This was the Allied initial but unrealised plan, subsequently redefined as ‘Veritable’, for an advance to the Rhine river (late 1944).
This operation was schemed within the overall strategic concept for Lieutenant General Omar N. Bradley’s US 12th Army Group and Field Marshal Sir Bernard Montgomery’s Allied 21st Army Group enunciated by General Dwight D. Eisenhower, the Allied supreme commander in Europe, at an inter-Allied military conference held at Brussels on 18 October 1944. Eisenhower’s plan was based on the primary requirement for the destruction of the German forces to the west of the Rhine river, followed by broad-front crossings of this river in preparation for a mobile exploitation to the east with early emphasis on the crushing of the defences of the Ruhr industrial region and a further development into the North German plain.

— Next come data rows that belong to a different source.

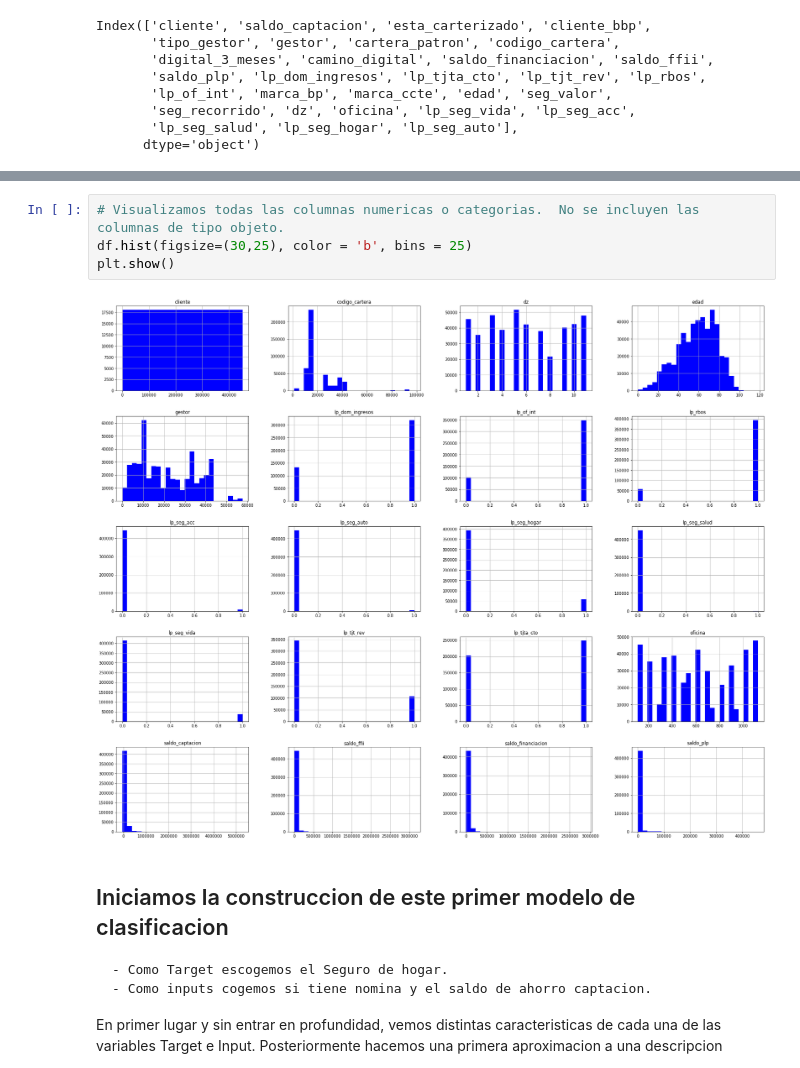
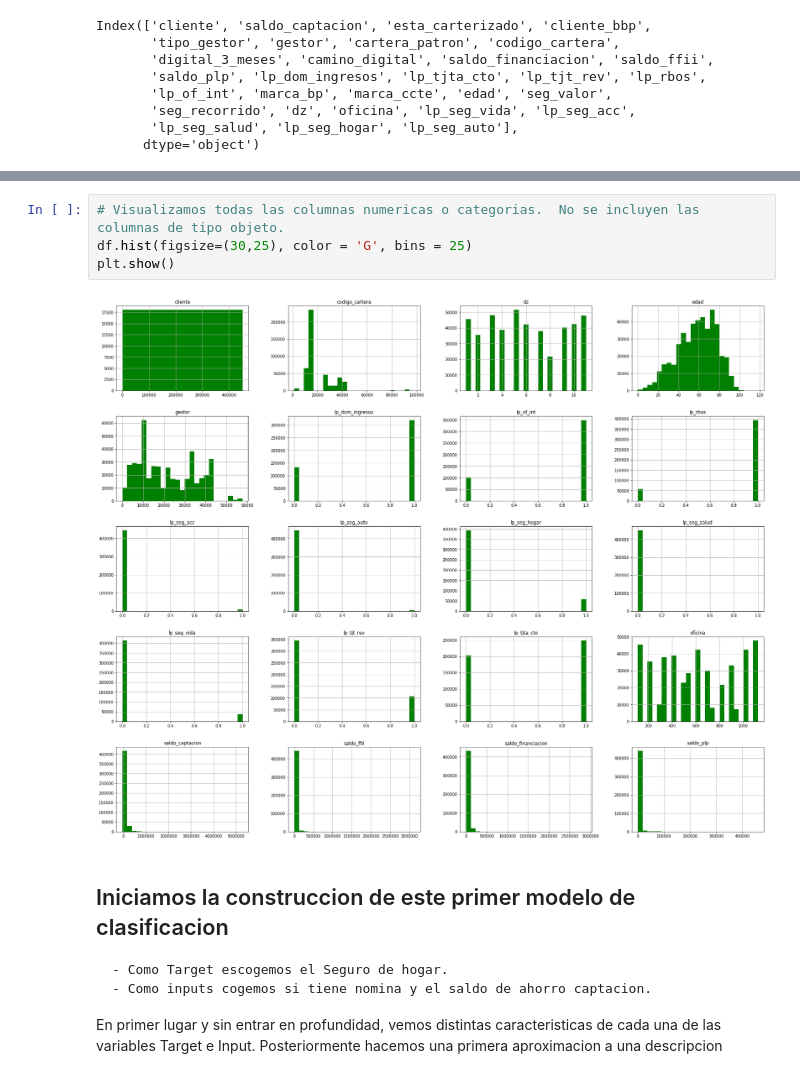
Before and after one commit to romayana/Financial-Product-Sales-Forecast-Model, a Jupyter notebook: Python Codes/Estado del Arte.ipynb, the cells around one changed output, grey strips where cells are left out. Drawn from its saved outputs; the diff is of its cells as text.

```diff
--- a/Python Codes/Estado del Arte.ipynb
+++ b/Python Codes/Estado del Arte.ipynb
@@ -66,9 +84,9 @@ Index(['cliente', 'saldo_captacion', 'esta_carterizado', 'cliente_bbp',
 # %%
 # Visualizamos todas las columnas numericas o categorias.  No se incluyen las columnas de tipo objeto.
-df.hist(figsize=(30,25), color = 'b', bins = 25)
+df.hist(figsize=(30,25), color = 'G', bins = 25)
 plt.show()
 # %% [output]
-[figure, old version]
+[figure, new version]
 # %% [markdown]
 ## Iniciamos la construccion de este primer modelo de clasificacion
     - Como Target escogemos el Seguro de hogar.
```
Also changed, not shown: parts of 39 cells of this notebook, 2 other files.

The part allocated to the 21st Army Group was at first in the area lying to the north of the Ruhr, and within this sector Montgomery allocated the thrust between the Maas and Rhine rivers from Nijmegen to Lieutenant General H. D. G. Crerar’s Canadian 1st Army as ‘Valediction’. The US centre of gravity was later shifted farther to the south by the commitment of Lieutenant General Courtney H. Hodges’s 1st Army and Lieutenant General George S. Patton’s 3rd Army of the 12th Army Group to the elimination of the German ‘Wacht am Rhein’ offensive in the Ardennes, and the Ruhr became a 21st Army Group responsibility, resulting in the recasting of ‘Valediction’ as ‘Veritable’.